Kids are both doing well in school these days – Jessie is growing up so fast I’m still a little taken aback by it.  She’s so much more responsible these days, doing her own homework with little to no oversight from me.  Packing her own lunches and getting her little self ready all the time.  She’s so beautiful to me, all the time.  I still can’t quite believe she’s mine.

Sam is really doing well too – today was the first day in two weeks that he’d balked about going to school – and I was firm.  Loving, but also very matter of fact about it, and didn’t let myself get caught up in the emotion.  It’s okay to hate art.  It’s not okay to lose your mind screaming about it.  And he didn’t.  He pulled it together and ate breakfast and went to school.  I was so proud of him.   And of myself – because I’ve really, really struggled with Sam and his school anxieties.  But it’s easy to believe that he can’t do it, and then he lives down to that expectation – and that’s not okay.  Not fair to him – even though it seems counter productive to not comfort a kid who’s crying because he doesn’t want to leave.  But comforting him just reinforced that it was too hard for him, and gave him the message that he couldn’t do it.  Part of it was my own guilt over sending him somewhere he hated, and part of it was just because it’s hard not to react when your baby boy is screaming for you.  I’ve never been good at walking away from my kids when they’re begging me to stay.  But he’s stronger than he thinks, and I’m sorry to admit, stronger than I had been led to believe.  I think so many people told me that he was fragile and in need of support, that I started to think that he couldn’t handle school like he should.  I had always read about how parents need to advocate for their kids – but never really understood what that was about, until it was my son, and a school adjustment counsellor that was convinced he needed more dramatic intervention.  He doesn’t.  What he needs is support and encouragement, like every other six year old, and also firm, clear expectations.

Which actually brings me to my next topic – Julianna Ruth.  She’s become increasingly attached over the past couple of months.  And I’m realizing now that she’s literally never without me.  Even coming with me to drop the kids off at school in the morning, she’d rather get up and come than stay here with her Daddy – and she loves her Daddy to pieces.  She’s shying away from people trying to talk to her, and she never used to do that.  So I’m looking for opportunities to leave her with people.  I joined the gym down the street, and will leave her here with Marc and siblings on the weekends, and I talked to Becky and my mother – and asked for help.  I hate asking people to take my kids, but I think Julie really needs this.

I’m so excited – got me my very own blog.
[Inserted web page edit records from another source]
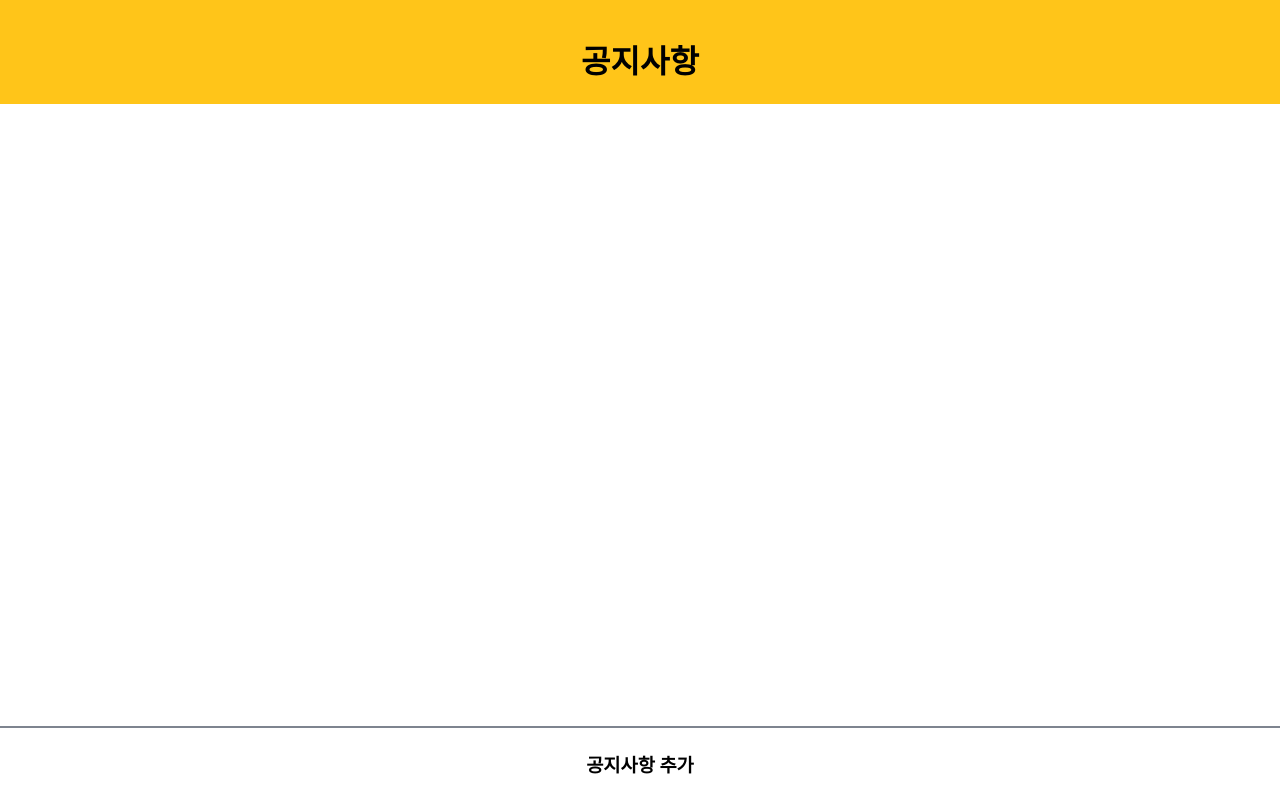
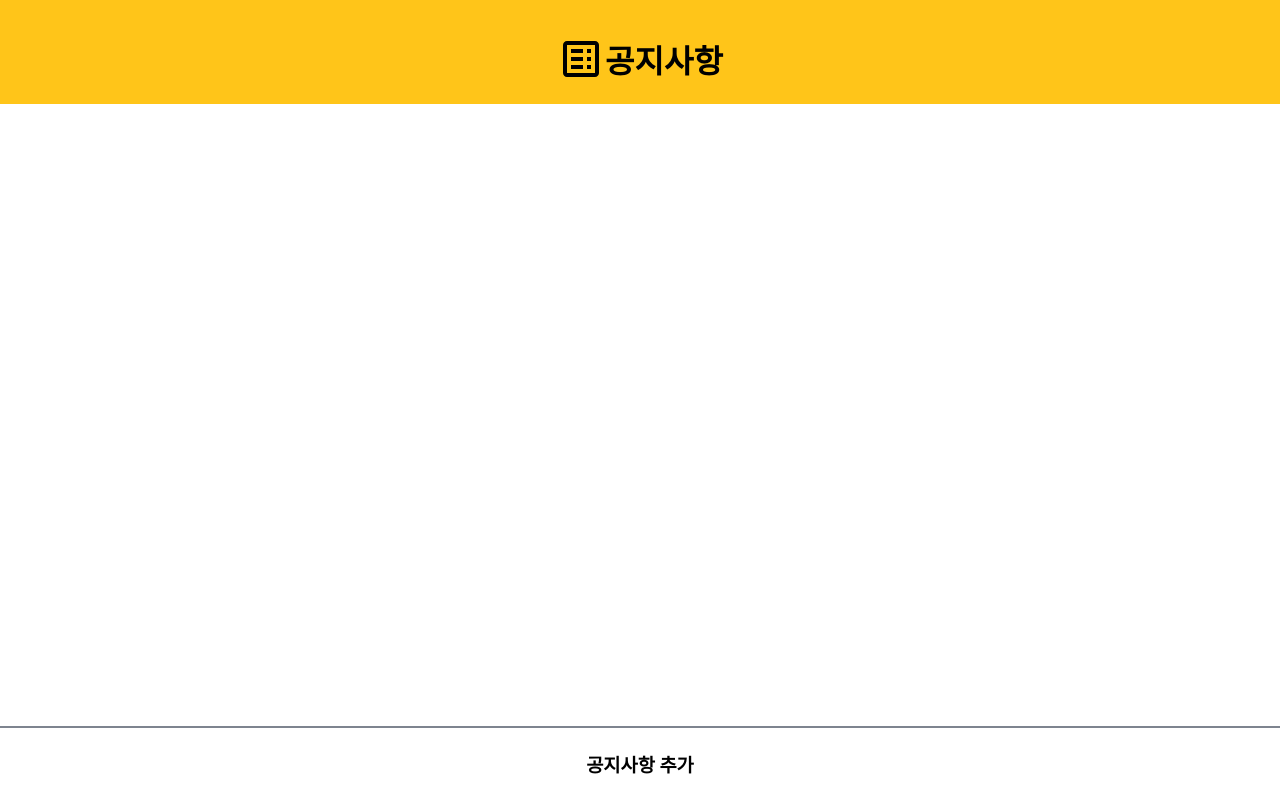
Before and after one commit to JDWdonga21/web-notice, a React (Create React App) app: page / in a window 1280 px wide. Built offline with nearby package versions, Linux system fonts and the light colour scheme.

Commit message:
header Mui 적용

```diff
--- a/package.json
+++ b/package.json
@@ -3,6 +3,12 @@
   "version": "0.1.0",
   "private": true,
   "dependencies": {
+    "@emotion/react": "^11.11.4",
+    "@emotion/styled": "^11.11.0",
+    "@mdi/js": "^7.4.47",
+    "@mdi/react": "^1.6.1",
+    "@mui/icons-material": "^5.15.11",
+    "@mui/material": "^5.15.11",
     "@testing-library/jest-dom": "^5.17.0",
     "@testing-library/react": "^13.4.0",
     "@testing-library/user-event": "^13.5.0",
--- a/src/component/NoticeDetail.tsx
+++ b/src/component/NoticeDetail.tsx
@@ -216,7 +216,7 @@ class NoticeDetail extends React.Component<NoticeDetailProps, NoticeDetailState>
         <main style={styles.mainArea}>
           <article style={styles.articleText} dangerouslySetInnerHTML={{ __html : content }} />
         </main>
-        <footer style={styles.footer}>
+        {/* <footer style={styles.footer}>
           {comments.map(comment => (
             <div style={styles.commentItem} key={comment.commentId}>
               <div style={styles.commentTitle}>
@@ -231,7 +231,7 @@ class NoticeDetail extends React.Component<NoticeDetailProps, NoticeDetailState>
             </div>
           ))}
           {this.renderCommentForm()}
-        </footer>
+        </footer> */}
       </div>
     );
   }
--- a/src/component/header/Header.tsx
+++ b/src/component/header/Header.tsx
@@ -1,23 +1,55 @@
-import React from "react";
+import React, {CSSProperties} from "react";
 //아이콘
+import Icon from '@mdi/react';
+import { mdiListBoxOutline } from '@mdi/js';
 
 import "../../App.css"
 
 class Header extends React.Component{
     render(): React.ReactNode {
         return(
-            <div className="Header">
-                <div className="header-left">
+            <div style={styles.body}>
+                <div style={styles.headerLeft}>
 
                 </div>
-                <div className="header-center">
+                <div style={styles.headerCenter}>
+                    <Icon path={mdiListBoxOutline}
+                        title="noticeIcon"
+                        size={2}
+                        horizontal
+                        vertical
+                        // rotate={90}
+                        color="black"
+                        // spin
+                    />
                     <h1>공지사항</h1>
                 </div>
-                <div className="header-right">
+                <div style={styles.headerRight}>
 
                 </div>
             </div>
         )
     }
 }
+const styles: {[key in string]: CSSProperties}= {
+    body: {
+        width: '100%',
+        paddingTop: '15px',
+        display: 'flex',
+        flexDirection: 'row',
+        justifyContent: 'space-between',
+        backgroundColor: '#ffc519',
+    },
+    headerLeft : {
+
+    },
+    headerCenter : {
+        display: 'flex',
+        flexDirection: 'row',
+        alignItems: 'center',
+    },
+    headerRight : {
+
+    },
+}
 export default Header;
```
Also changed, not shown: 1 other file (tests, documents, lock files or other folders).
I’ve been doing daily e-mails for everyone, but now I can just refer people to the blog :-). Spent all day making shabbat dinner, and am now no longer in the mood to celebrate. I did manage to talk Jess into cleaning up her bedroom by convincing her that it had to be pretty for shabbat, and I have lulled Sam into quiet by putting on Little Einsteins. He’s into the music. He’s also discovered how much fun it is to play with the controls for the stove, hence, the quarantine in the living room.